Mexico presents by far the worst picture. Despite government efforts to implement mechanisms to protect threatened journalists – efforts widely criticised for their ineffectiveness – at least 79 journalists have been killed amid a wave of violence unleashed following then-President Felipe Calderon’s initiation of a war on the country’s drug cartels in late 2006.
While IPI was able to link four of the 13 killings in Mexico in 2017 to journalists’ work, the other nine deaths remain unsolved. Moreover, none of the cases have led to a conviction of those responsible for committing or masterminding the crimes. Around the region, journalists were also killed in Honduras (4), the Dominican Republic (2), Colombia (2), Guatemala (1), Peru (1) and Brazil (1).
The Middle East and North Africa remained the second most-dangerous region in 2017, although the number of deaths dropped from 41 last year to 23, all of which came in Iraq (11), Syria (9) and Yemen (3). The majority died while covering armed conflict or in explosions attributed to violent extremists.

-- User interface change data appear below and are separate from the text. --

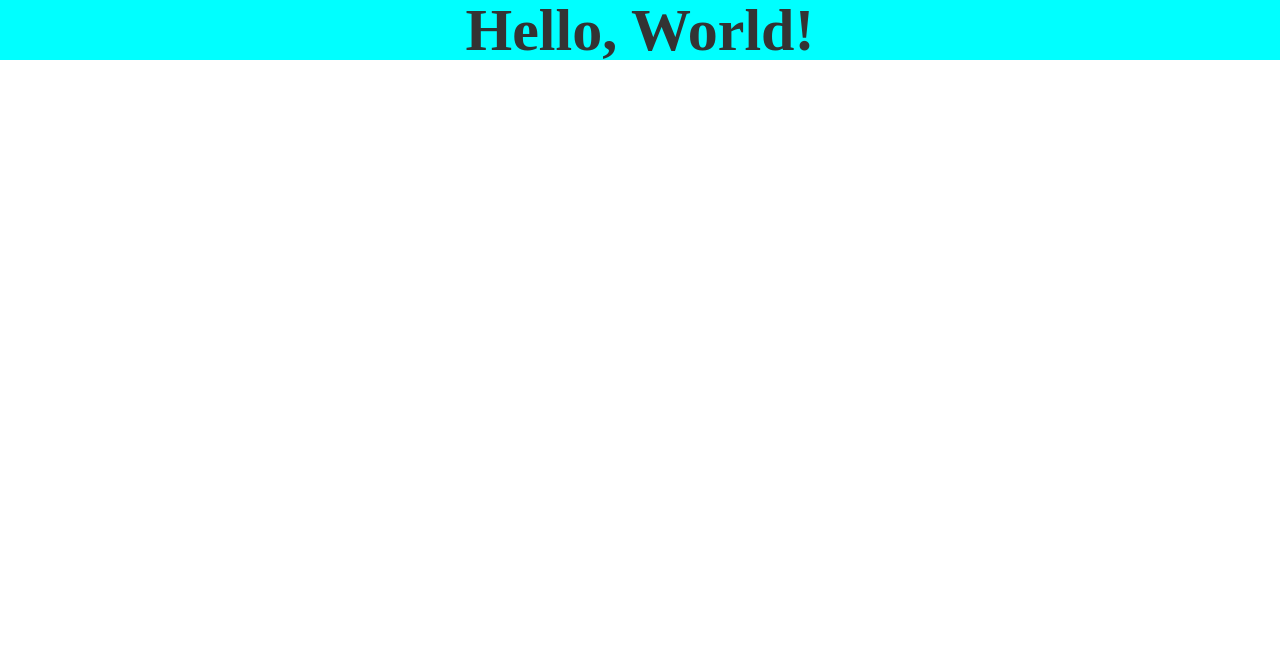
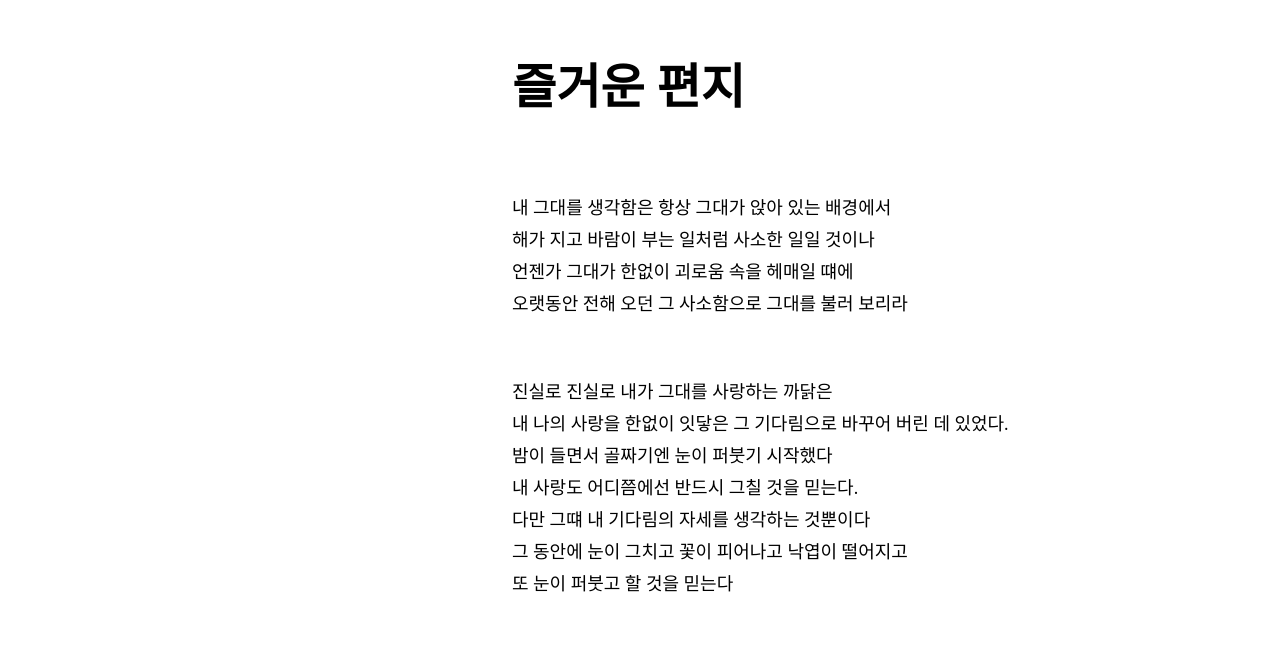
Before and after one commit to rlawjddms/web-basics, a plain HTML site: page week01/index.html in a window 1280 px wide. Drawn offline with nearby package versions, Linux system fonts and the light colour scheme.

Commit message:
Write poem for week01 homework

```diff
--- a/week01/css/main.css
+++ b/week01/css/main.css
@@ -1,7 +1,34 @@
-p {
-    font-size: 60px;
+body {
+    padding: 4rem;
+    white-space: nowrap;
+}
+
+.poem {
+    display: flex;
+    flex-direction: column;
+    padding: 0 20rem;
+    justify-content: center;
+    align-items: center;
+}
+
+.head {
+    width: 50%;
+    margin-bottom: 5rem;
+    cursor: pointer;
+}
+
+#title {
+    text-align: left;
+    font-size: 3rem;
     font-weight: 800;
-    text-align: center;
-    color: #333333;
-    background-color: aqua;
 }
+
+.text {
+    width: 50%;
+    font-size: 1.125rem;
+    line-height: 2rem;
+}
+
+.caluse {
+    margin-bottom: 3.5rem;
+}
--- a/week01/index.html
+++ b/week01/index.html
@@ -1,6 +1,6 @@
 <!DOCTYPE html>
 <!-- 언어 설정 -->
-<html lang="en">
+<html lang="ko">
 <head>
     <meta charset="UTF-8">
     <meta http-equiv="X-UA-Compatible" content="IE=edge">
@@ -12,7 +12,29 @@
 </head>
 
 <body>
-    <p onclick="popAlert()">Hello, World!</p>
+    <section class="poem">
+        <section class="head" onclick="alertPoet()">
+            <p id="title">즐거운 편지</p>
+        </section>
+        <section class="text">
+            <section class="caluse">
+                <p>내 그대를 생각함은 항상 그대가 앉아 있는 배경에서</p>
+                <p>해가 지고 바람이 부는 일처럼 사소한 일일 것이나</p>
+                <p>언젠가 그대가 한없이 괴로움 속을 헤매일 떄에</p>
+                <p>오랫동안 전해 오던 그 사소함으로 그대를 불러 보리라</p>
+            </section>
+            <section class="caluse">
+                <p>진실로 진실로 내가 그대를 사랑하는 까닭은</p>
+                <p>내 나의 사랑을 한없이 잇닿은 그 기다림으로 바꾸어 버린 데 있었다.</p>
+                <p>밤이 들면서 골짜기엔 눈이 퍼붓기 시작했다</p>
+                <p>내 사랑도 어디쯤에선 반드시 그칠 것을 믿는다.</p>
+                <p>다만 그떄 내 기다림의 자세를 생각하는 것뿐이다</p>
+                <p>그 동안에 눈이 그치고 꽃이 피어나고 낙엽이 떨어지고</p>
+                <p>또 눈이 퍼붓고 할 것을 믿는다</p>
+            </section>
+        </section>
+    </section>
+
     <script src="./js/index.js"></script>
 </body>
 </html>
--- a/week01/js/index.js
+++ b/week01/js/index.js
@@ -1,3 +1,3 @@
-const popAlert = () => {
-    alert('만나서 반가워요')
+const alertPoet = () => {
+    alert('황인찬')
 }
```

Asia and the Pacific followed closely behind, with 19 journalists dead, three more than in 2016. Sixteen of those journalists appear to have been deliberately targeted in India (7), the Philippines (6), Pakistan (2) and the Maldives (1). Two others died in explosions in Afghanistan while on assignment and another was shot and killed covering political unrest in Bangladesh.
In sub-Saharan Africa, three journalists were killed in bombings in Somalia, one targeted, and three journalists were gunned down in Nigeria. All of the cases remain unsolved. One journalist was killed covering armed conflict in South Sudan and another died on assignment in Ghana, bringing the total in the region to eight, up from four in 2016.
Europe saw the deaths of five journalists, two of which came, unusually, within the EU. A Swedish journalist was allegedly killed in Denmark by an inventor after accompanying him aboard his homemade submarine to interview him, while a prominent muckraker in Malta was killed by a bomb placed in her car. Three journalists also died in Russia under as-yet-murky circumstances.
In North America, two journalists died in the United States: one in a news helicopter crash and the other from injuries suffered in 2013 when gunmen opened fire at a parade she was covering.
The year 2017 also saw an increase in the number of women journalists who died in the line of duty, from four in 2016 to 10 so far this year. However, that tally is lower than 2015, when 16 women journalists lost their lives.
IPI’s Death Watch has tracked the deaths of journalists worldwide since 1997, including those deliberately targeted because of their profession – either because of their reporting or simply because they were journalists – as well as those who lost their lives while on assignment in order to reflect the full toll. Other press freedom groups, however, use a different methodology, resulting in lower numbers.
Since 2015, IPI has also included murders that remain under investigation if the totality of circumstances indicates that the journalist was likely targeted due to his or her work. That decision is a reflection of the impunity with which so many journalists’ murders increasingly are met, due either to an inability or unwillingness by some governments to fully investigate those crimes.
For example, while some 49 journalists appear to have deliberately been targeted for death in 2017, the motives or identities of the killers remain unknown in two thirds of those cases, a ratio similar to that seen in 2016.
The Vienna-based IPI is a global network of editors, media executives and leading journalists dedicated to furthering and safeguarding press freedom, promoting the free flow of news and information, and improving the practices of journalism. Formed in 1950 at Columbia University by 34 leading editors from 15 countries on the belief that a free press would contribute to the creation of a better world, IPI today includes members in more than 100 countries and holds consultative status with the United Nations and the Council of Europe.
Source: International Press Institute